Your task =
Could every entry be set down once more, exactly as given?

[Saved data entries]
━━━━━━━━━━━━━━━━━━━━━━━━━━━━━━

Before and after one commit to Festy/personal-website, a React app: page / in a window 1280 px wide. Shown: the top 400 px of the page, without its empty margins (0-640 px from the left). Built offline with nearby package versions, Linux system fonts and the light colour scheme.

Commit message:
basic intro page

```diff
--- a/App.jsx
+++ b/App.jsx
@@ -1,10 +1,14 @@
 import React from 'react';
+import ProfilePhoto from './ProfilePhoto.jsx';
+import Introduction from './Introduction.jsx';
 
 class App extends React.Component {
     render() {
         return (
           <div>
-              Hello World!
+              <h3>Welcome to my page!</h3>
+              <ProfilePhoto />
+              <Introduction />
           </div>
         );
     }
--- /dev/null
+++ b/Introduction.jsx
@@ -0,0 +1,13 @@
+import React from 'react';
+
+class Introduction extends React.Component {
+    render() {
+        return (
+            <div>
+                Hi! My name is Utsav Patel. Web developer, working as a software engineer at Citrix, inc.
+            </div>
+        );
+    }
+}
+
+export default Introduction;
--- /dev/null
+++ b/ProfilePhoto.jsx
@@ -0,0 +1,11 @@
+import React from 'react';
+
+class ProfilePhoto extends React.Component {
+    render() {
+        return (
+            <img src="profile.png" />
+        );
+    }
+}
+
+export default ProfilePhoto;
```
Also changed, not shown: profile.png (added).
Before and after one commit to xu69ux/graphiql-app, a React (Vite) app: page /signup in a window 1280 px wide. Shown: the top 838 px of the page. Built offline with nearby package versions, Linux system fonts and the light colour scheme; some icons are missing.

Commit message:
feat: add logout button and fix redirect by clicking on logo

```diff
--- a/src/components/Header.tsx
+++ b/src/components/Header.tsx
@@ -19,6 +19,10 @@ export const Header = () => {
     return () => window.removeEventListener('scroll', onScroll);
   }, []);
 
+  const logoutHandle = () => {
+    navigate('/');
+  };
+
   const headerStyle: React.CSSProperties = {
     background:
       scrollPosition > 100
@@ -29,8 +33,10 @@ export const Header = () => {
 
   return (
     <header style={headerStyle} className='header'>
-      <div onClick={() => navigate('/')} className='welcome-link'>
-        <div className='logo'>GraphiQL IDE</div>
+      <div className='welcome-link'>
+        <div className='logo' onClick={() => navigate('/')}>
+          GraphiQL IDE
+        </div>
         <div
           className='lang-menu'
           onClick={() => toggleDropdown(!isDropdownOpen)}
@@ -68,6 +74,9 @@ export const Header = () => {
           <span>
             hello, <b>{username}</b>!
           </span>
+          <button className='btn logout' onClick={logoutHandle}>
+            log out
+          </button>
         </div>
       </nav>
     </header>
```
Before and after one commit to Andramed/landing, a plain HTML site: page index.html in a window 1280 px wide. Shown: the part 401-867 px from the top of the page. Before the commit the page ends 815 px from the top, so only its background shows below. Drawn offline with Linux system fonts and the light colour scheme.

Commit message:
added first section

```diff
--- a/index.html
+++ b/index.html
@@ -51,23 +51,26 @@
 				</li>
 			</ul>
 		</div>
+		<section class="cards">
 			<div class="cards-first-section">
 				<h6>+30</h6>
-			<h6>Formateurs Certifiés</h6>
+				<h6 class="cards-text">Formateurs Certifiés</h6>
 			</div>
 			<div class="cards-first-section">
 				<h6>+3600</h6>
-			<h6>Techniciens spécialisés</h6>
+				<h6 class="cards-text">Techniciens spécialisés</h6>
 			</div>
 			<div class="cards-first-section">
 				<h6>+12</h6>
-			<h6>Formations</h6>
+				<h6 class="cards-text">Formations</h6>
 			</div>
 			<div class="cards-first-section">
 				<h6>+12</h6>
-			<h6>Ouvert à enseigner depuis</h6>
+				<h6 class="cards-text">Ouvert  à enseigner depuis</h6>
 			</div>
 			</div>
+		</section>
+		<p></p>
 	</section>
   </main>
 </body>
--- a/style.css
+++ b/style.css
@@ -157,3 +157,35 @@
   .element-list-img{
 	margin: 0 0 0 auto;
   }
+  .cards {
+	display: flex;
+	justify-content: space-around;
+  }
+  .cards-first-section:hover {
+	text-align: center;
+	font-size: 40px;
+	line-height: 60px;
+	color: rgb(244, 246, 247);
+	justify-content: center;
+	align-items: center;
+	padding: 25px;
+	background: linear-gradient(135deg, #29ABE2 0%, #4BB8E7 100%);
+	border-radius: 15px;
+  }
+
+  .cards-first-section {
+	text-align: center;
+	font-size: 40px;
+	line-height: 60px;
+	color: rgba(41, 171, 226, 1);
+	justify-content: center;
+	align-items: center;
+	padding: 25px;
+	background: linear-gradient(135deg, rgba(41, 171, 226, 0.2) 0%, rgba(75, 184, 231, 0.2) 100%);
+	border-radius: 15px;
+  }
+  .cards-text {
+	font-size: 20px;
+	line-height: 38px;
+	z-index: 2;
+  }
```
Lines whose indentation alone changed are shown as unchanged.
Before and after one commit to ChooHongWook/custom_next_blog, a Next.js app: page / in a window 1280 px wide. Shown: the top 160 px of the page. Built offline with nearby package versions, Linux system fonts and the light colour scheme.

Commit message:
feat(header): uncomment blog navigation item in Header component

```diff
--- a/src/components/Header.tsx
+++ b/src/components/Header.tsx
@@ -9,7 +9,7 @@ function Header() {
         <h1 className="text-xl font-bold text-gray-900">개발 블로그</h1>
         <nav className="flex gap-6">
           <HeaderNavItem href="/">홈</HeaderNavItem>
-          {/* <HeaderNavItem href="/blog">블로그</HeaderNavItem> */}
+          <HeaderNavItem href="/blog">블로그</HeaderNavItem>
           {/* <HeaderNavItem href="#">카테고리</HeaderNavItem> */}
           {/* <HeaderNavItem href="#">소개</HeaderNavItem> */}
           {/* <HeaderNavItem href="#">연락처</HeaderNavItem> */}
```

━━━━━━━━━━━━━━━━━━━━━━━━━━━━━━

Reply =
Before and after one commit to Festy/personal-website, a React app: page / in a window 1280 px wide. Shown: the top 400 px of the page, without its empty margins (0-640 px from the left). Built offline with nearby package versions, Linux system fonts and the light colour scheme.

Commit message:
basic intro page

```diff
--- a/App.jsx
+++ b/App.jsx
@@ -1,10 +1,14 @@
 import React from 'react';
+import ProfilePhoto from './ProfilePhoto.jsx';
+import Introduction from './Introduction.jsx';
 
 class App extends React.Component {
     render() {
         return (
           <div>
-              Hello World!
+              <h3>Welcome to my page!</h3>
+              <ProfilePhoto />
+              <Introduction />
           </div>
         );
     }
--- /dev/null
+++ b/Introduction.jsx
@@ -0,0 +1,13 @@
+import React from 'react';
+
+class Introduction extends React.Component {
+    render() {
+        return (
+            <div>
+                Hi! My name is Utsav Patel. Web developer, working as a software engineer at Citrix, inc.
+            </div>
+        );
+    }
+}
+
+export default Introduction;
--- /dev/null
+++ b/ProfilePhoto.jsx
@@ -0,0 +1,11 @@
+import React from 'react';
+
+class ProfilePhoto extends React.Component {
+    render() {
+        return (
+            <img src="profile.png" />
+        );
+    }
+}
+
+export default ProfilePhoto;
```
Also changed, not shown: profile.png (added).
Before and after one commit to xu69ux/graphiql-app, a React (Vite) app: page /signup in a window 1280 px wide. Shown: the top 838 px of the page. Built offline with nearby package versions, Linux system fonts and the light colour scheme; some icons are missing.

Commit message:
feat: add logout button and fix redirect by clicking on logo

```diff
--- a/src/components/Header.tsx
+++ b/src/components/Header.tsx
@@ -19,6 +19,10 @@ export const Header = () => {
     return () => window.removeEventListener('scroll', onScroll);
   }, []);
 
+  const logoutHandle = () => {
+    navigate('/');
+  };
+
   const headerStyle: React.CSSProperties = {
     background:
       scrollPosition > 100
@@ -29,8 +33,10 @@ export const Header = () => {
 
   return (
     <header style={headerStyle} className='header'>
-      <div onClick={() => navigate('/')} className='welcome-link'>
-        <div className='logo'>GraphiQL IDE</div>
+      <div className='welcome-link'>
+        <div className='logo' onClick={() => navigate('/')}>
+          GraphiQL IDE
+        </div>
         <div
           className='lang-menu'
           onClick={() => toggleDropdown(!isDropdownOpen)}
@@ -68,6 +74,9 @@ export const Header = () => {
           <span>
             hello, <b>{username}</b>!
           </span>
+          <button className='btn logout' onClick={logoutHandle}>
+            log out
+          </button>
         </div>
       </nav>
     </header>
```
Before and after one commit to Andramed/landing, a plain HTML site: page index.html in a window 1280 px wide. Shown: the part 401-867 px from the top of the page. Before the commit the page ends 815 px from the top, so only its background shows below. Drawn offline with Linux system fonts and the light colour scheme.

Commit message:
added first section

```diff
--- a/index.html
+++ b/index.html
@@ -51,23 +51,26 @@
 				</li>
 			</ul>
 		</div>
+		<section class="cards">
 			<div class="cards-first-section">
 				<h6>+30</h6>
-			<h6>Formateurs Certifiés</h6>
+				<h6 class="cards-text">Formateurs Certifiés</h6>
 			</div>
 			<div class="cards-first-section">
 				<h6>+3600</h6>
-			<h6>Techniciens spécialisés</h6>
+				<h6 class="cards-text">Techniciens spécialisés</h6>
 			</div>
 			<div class="cards-first-section">
 				<h6>+12</h6>
-			<h6>Formations</h6>
+				<h6 class="cards-text">Formations</h6>
 			</div>
 			<div class="cards-first-section">
 				<h6>+12</h6>
-			<h6>Ouvert à enseigner depuis</h6>
+				<h6 class="cards-text">Ouvert  à enseigner depuis</h6>
 			</div>
 			</div>
+		</section>
+		<p></p>
 	</section>
   </main>
 </body>
--- a/style.css
+++ b/style.css
@@ -157,3 +157,35 @@
   .element-list-img{
 	margin: 0 0 0 auto;
   }
+  .cards {
+	display: flex;
+	justify-content: space-around;
+  }
+  .cards-first-section:hover {
+	text-align: center;
+	font-size: 40px;
+	line-height: 60px;
+	color: rgb(244, 246, 247);
+	justify-content: center;
+	align-items: center;
+	padding: 25px;
+	background: linear-gradient(135deg, #29ABE2 0%, #4BB8E7 100%);
+	border-radius: 15px;
+  }
+
+  .cards-first-section {
+	text-align: center;
+	font-size: 40px;
+	line-height: 60px;
+	color: rgba(41, 171, 226, 1);
+	justify-content: center;
+	align-items: center;
+	padding: 25px;
+	background: linear-gradient(135deg, rgba(41, 171, 226, 0.2) 0%, rgba(75, 184, 231, 0.2) 100%);
+	border-radius: 15px;
+  }
+  .cards-text {
+	font-size: 20px;
+	line-height: 38px;
+	z-index: 2;
+  }
```
Lines whose indentation alone changed are shown as unchanged.
Before and after one commit to ChooHongWook/custom_next_blog, a Next.js app: page / in a window 1280 px wide. Shown: the top 160 px of the page. Built offline with nearby package versions, Linux system fonts and the light colour scheme.

Commit message:
feat(header): uncomment blog navigation item in Header component

```diff
--- a/src/components/Header.tsx
+++ b/src/components/Header.tsx
@@ -9,7 +9,7 @@ function Header() {
         <h1 className="text-xl font-bold text-gray-900">개발 블로그</h1>
         <nav className="flex gap-6">
           <HeaderNavItem href="/">홈</HeaderNavItem>
-          {/* <HeaderNavItem href="/blog">블로그</HeaderNavItem> */}
+          <HeaderNavItem href="/blog">블로그</HeaderNavItem>
           {/* <HeaderNavItem href="#">카테고리</HeaderNavItem> */}
           {/* <HeaderNavItem href="#">소개</HeaderNavItem> */}
           {/* <HeaderNavItem href="#">연락처</HeaderNavItem> */}
```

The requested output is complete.